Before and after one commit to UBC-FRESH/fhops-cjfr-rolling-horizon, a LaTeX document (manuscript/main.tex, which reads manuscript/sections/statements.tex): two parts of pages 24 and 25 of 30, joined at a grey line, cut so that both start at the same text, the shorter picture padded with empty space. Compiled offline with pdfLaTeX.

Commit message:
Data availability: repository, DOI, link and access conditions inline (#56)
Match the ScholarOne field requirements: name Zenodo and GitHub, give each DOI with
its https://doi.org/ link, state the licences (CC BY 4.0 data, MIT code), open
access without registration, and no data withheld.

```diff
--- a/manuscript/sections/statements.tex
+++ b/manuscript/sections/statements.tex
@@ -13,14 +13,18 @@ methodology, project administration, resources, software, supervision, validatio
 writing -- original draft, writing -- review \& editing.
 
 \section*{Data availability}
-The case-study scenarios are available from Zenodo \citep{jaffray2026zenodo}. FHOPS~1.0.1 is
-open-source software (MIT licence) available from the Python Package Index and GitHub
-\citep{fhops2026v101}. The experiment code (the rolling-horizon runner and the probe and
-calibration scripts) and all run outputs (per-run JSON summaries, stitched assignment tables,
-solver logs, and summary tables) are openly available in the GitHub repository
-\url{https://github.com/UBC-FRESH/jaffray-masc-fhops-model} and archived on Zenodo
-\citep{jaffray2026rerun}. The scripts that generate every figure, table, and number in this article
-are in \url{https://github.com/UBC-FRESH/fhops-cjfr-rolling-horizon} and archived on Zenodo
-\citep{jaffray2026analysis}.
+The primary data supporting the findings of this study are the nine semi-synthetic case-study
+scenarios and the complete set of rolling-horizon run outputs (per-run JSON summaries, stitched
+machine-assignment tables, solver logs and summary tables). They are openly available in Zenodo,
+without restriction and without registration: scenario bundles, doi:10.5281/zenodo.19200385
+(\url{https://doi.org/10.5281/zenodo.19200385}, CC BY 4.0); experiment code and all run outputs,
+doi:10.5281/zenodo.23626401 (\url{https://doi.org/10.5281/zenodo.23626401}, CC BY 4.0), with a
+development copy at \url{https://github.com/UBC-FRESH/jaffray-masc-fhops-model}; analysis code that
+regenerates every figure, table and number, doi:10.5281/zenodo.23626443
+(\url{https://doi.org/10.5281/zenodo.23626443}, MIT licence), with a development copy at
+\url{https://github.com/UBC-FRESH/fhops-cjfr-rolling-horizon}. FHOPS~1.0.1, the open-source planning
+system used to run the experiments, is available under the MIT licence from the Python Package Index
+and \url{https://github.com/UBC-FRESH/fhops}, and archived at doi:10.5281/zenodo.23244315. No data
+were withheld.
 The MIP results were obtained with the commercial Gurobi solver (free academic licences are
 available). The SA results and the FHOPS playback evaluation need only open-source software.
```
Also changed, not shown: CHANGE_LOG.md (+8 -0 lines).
—————
What the task asks: Could you produce an exact copy of the whole listing?

Answer space:
Before and after one commit to UBC-FRESH/fhops-cjfr-rolling-horizon, a LaTeX document (manuscript/main.tex, which reads manuscript/sections/statements.tex): two parts of pages 24 and 25 of 30, joined at a grey line, cut so that both start at the same text, the shorter picture padded with empty space. Compiled offline with pdfLaTeX.

Commit message:
Data availability: repository, DOI, link and access conditions inline (#56)
Match the ScholarOne field requirements: name Zenodo and GitHub, give each DOI with
its https://doi.org/ link, state the licences (CC BY 4.0 data, MIT code), open
access without registration, and no data withheld.

```diff
--- a/manuscript/sections/statements.tex
+++ b/manuscript/sections/statements.tex
@@ -13,14 +13,18 @@ methodology, project administration, resources, software, supervision, validatio
 writing -- original draft, writing -- review \& editing.
 
 \section*{Data availability}
-The case-study scenarios are available from Zenodo \citep{jaffray2026zenodo}. FHOPS~1.0.1 is
-open-source software (MIT licence) available from the Python Package Index and GitHub
-\citep{fhops2026v101}. The experiment code (the rolling-horizon runner and the probe and
-calibration scripts) and all run outputs (per-run JSON summaries, stitched assignment tables,
-solver logs, and summary tables) are openly available in the GitHub repository
-\url{https://github.com/UBC-FRESH/jaffray-masc-fhops-model} and archived on Zenodo
-\citep{jaffray2026rerun}. The scripts that generate every figure, table, and number in this article
-are in \url{https://github.com/UBC-FRESH/fhops-cjfr-rolling-horizon} and archived on Zenodo
-\citep{jaffray2026analysis}.
+The primary data supporting the findings of this study are the nine semi-synthetic case-study
+scenarios and the complete set of rolling-horizon run outputs (per-run JSON summaries, stitched
+machine-assignment tables, solver logs and summary tables). They are openly available in Zenodo,
+without restriction and without registration: scenario bundles, doi:10.5281/zenodo.19200385
+(\url{https://doi.org/10.5281/zenodo.19200385}, CC BY 4.0); experiment code and all run outputs,
+doi:10.5281/zenodo.23626401 (\url{https://doi.org/10.5281/zenodo.23626401}, CC BY 4.0), with a
+development copy at \url{https://github.com/UBC-FRESH/jaffray-masc-fhops-model}; analysis code that
+regenerates every figure, table and number, doi:10.5281/zenodo.23626443
+(\url{https://doi.org/10.5281/zenodo.23626443}, MIT licence), with a development copy at
+\url{https://github.com/UBC-FRESH/fhops-cjfr-rolling-horizon}. FHOPS~1.0.1, the open-source planning
+system used to run the experiments, is available under the MIT licence from the Python Package Index
+and \url{https://github.com/UBC-FRESH/fhops}, and archived at doi:10.5281/zenodo.23244315. No data
+were withheld.
 The MIP results were obtained with the commercial Gurobi solver (free academic licences are
 available). The SA results and the FHOPS playback evaluation need only open-source software.
```
Also changed, not shown: CHANGE_LOG.md (+8 -0 lines).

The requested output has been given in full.